As far as little known Venice attractions go Venice's parks have to
be right up there near the top of the list.
Greenery and nature tends to be largely absent from Venice, at least on first glance.
Take a closer look and you'll find, hidden away in secret corners, some really lovely parks and gardens.
Make time for a little peace and quiet away from the maddening crowds in these green havens, loved by Venetians for centuries.
They are listed from the ones I like best to those I like least
(I still like them though).
Napoleon got this park off the ground when he wanted a view of some greenery from his office. Perhaps he wanted something to remind him of the great parks of Paris and the style is definitely French.
The park is just a short walk away from St Marks square. From the square walk down towards the water. Once you reach the water turn right and it is just near the Piazza San Marco vaporetto stop. The photo above was taken in the park.
The place where Venetian families come on the weekend to picnic. On summer weekends it is full of families enjoying a day out, kids playing ball games and young, and not so young, lovers strolling arm in arm.
Originally created as a garden to remember soldiers who fell in the Second World War, the park still hosts commemorative events of those times.
Getting to the park requires a fairly long walk from St Marks square along the Riva degli Schiavoni. The walk should take about an hour but it is a very pleasant walk along the canal, a great way to pass the time and a chance to see some Venice Italy attractions that you might otherwise miss.
I wasn’t sure whether to put this park second or even first. In the end I settled for third place only because it is not very big and is more a garden than a park. Situated at the top of the Castello district this is the perfect place to find a moment of peace and in that respect it beats all the others easily: in all the many times I've visited, even in July, I've never seen another soul around.
The gardens are the cloister gardens of the San Francesco della Vigna church – itself one of the most impressive works by the great architect Palladio.
Situated in Dorsoduro, the Campo Santa Margherita is a pleasant place. Often full of students from the nearby university the park has a vibrant and colorful atmosphere.

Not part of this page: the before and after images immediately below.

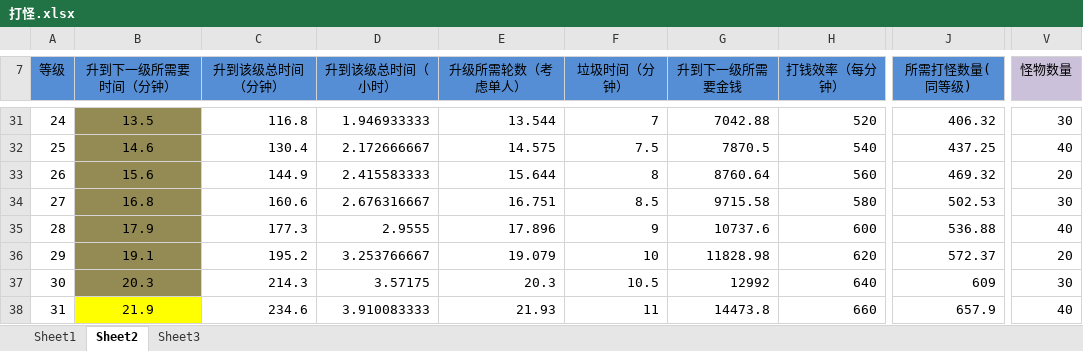
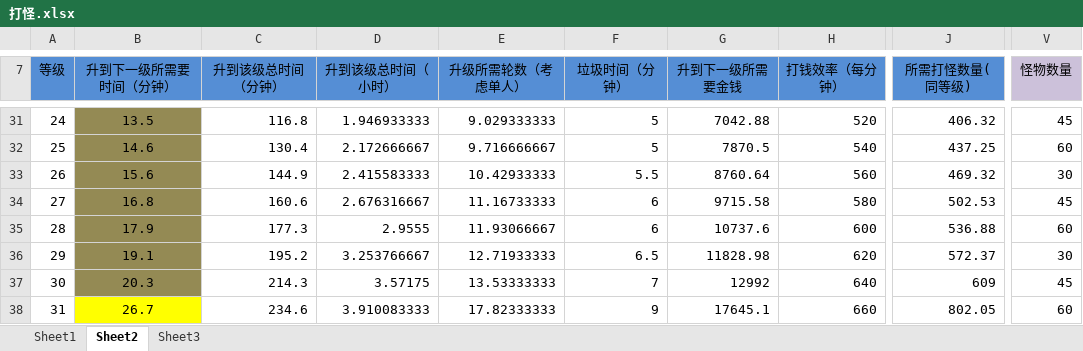
Before and after one commit to devilwalk/survive, an Excel workbook: 打怪.xlsx, sheet Sheet2, drawn as a sheet; only a part is shown, gaps mark what is left out; values as stored, in another font and other column widths than the file's, no borders; charts and pictures not drawn; the diff covers the shown part only; the diff names each change by its address in the sheet, - before the commit and + after, or states it on an @@ line.

```diff
--- a/打怪.xlsx (sheet Sheet2)
+++ b/打怪.xlsx (sheet Sheet2)
-E31 (升级所需轮数（考虑单人）): 13.544
+E31 (升级所需轮数（考虑单人）): 9.029333333
-F31 (垃圾时间（分钟）): 7
+F31 (垃圾时间（分钟）): 5
-V31 (怪物数量): 30
+V31 (怪物数量): 45
-E32 (升级所需轮数（考虑单人）): 14.575
+E32 (升级所需轮数（考虑单人）): 9.716666667
-F32 (垃圾时间（分钟）): 7.5
+F32 (垃圾时间（分钟）): 5
-V32 (怪物数量): 40
+V32 (怪物数量): 60
-E33 (升级所需轮数（考虑单人）): 15.644
+E33 (升级所需轮数（考虑单人）): 10.42933333
-F33 (垃圾时间（分钟）): 8
+F33 (垃圾时间（分钟）): 5.5
-V33 (怪物数量): 20
+V33 (怪物数量): 30
-E34 (升级所需轮数（考虑单人）): 16.751
+E34 (升级所需轮数（考虑单人）): 11.16733333
-F34 (垃圾时间（分钟）): 8.5
+F34 (垃圾时间（分钟）): 6
-V34 (怪物数量): 30
+V34 (怪物数量): 45
-E35 (升级所需轮数（考虑单人）): 17.896
+E35 (升级所需轮数（考虑单人）): 11.93066667
-F35 (垃圾时间（分钟）): 9
+F35 (垃圾时间（分钟）): 6
-V35 (怪物数量): 40
+V35 (怪物数量): 60
-E36 (升级所需轮数（考虑单人）): 19.079
+E36 (升级所需轮数（考虑单人）): 12.71933333
-F36 (垃圾时间（分钟）): 10
+F36 (垃圾时间（分钟）): 6.5
-V36 (怪物数量): 20
+V36 (怪物数量): 30
-E37 (升级所需轮数（考虑单人）): 20.3
+E37 (升级所需轮数（考虑单人）): 13.53333333
-F37 (垃圾时间（分钟）): 10.5
+F37 (垃圾时间（分钟）): 7
-V37 (怪物数量): 30
+V37 (怪物数量): 45
-B38 (升到下一级所需要时间（分钟）): 21.9
+B38 (升到下一级所需要时间（分钟）): 26.7
-E38 (升级所需轮数（考虑单人）): 21.93
+E38 (升级所需轮数（考虑单人）): 17.82333333
-F38 (垃圾时间（分钟）): 11
+F38 (垃圾时间（分钟）): 9
-G38 (升到下一级所需要金钱): 14473.8
+G38 (升到下一级所需要金钱): 17645.1
-J38 (所需打怪数量(同等级)): 657.9
+J38 (所需打怪数量(同等级)): 802.05
-V38 (怪物数量): 40
+V38 (怪物数量): 60
```
Also changed, not shown: 1311 edited cells elsewhere in this sheet, sheet Sheet1, charts or pictures.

The hustle and bustle of a morning at the park’s fresh produce market can be followed by an afternoon relaxing, eating ice cream or having lunch at one of the good restaurants in the Dorsoduro district on the edge of the park. The restaurants around here are often reasonably priced compared to the other more touristy parts of Venice.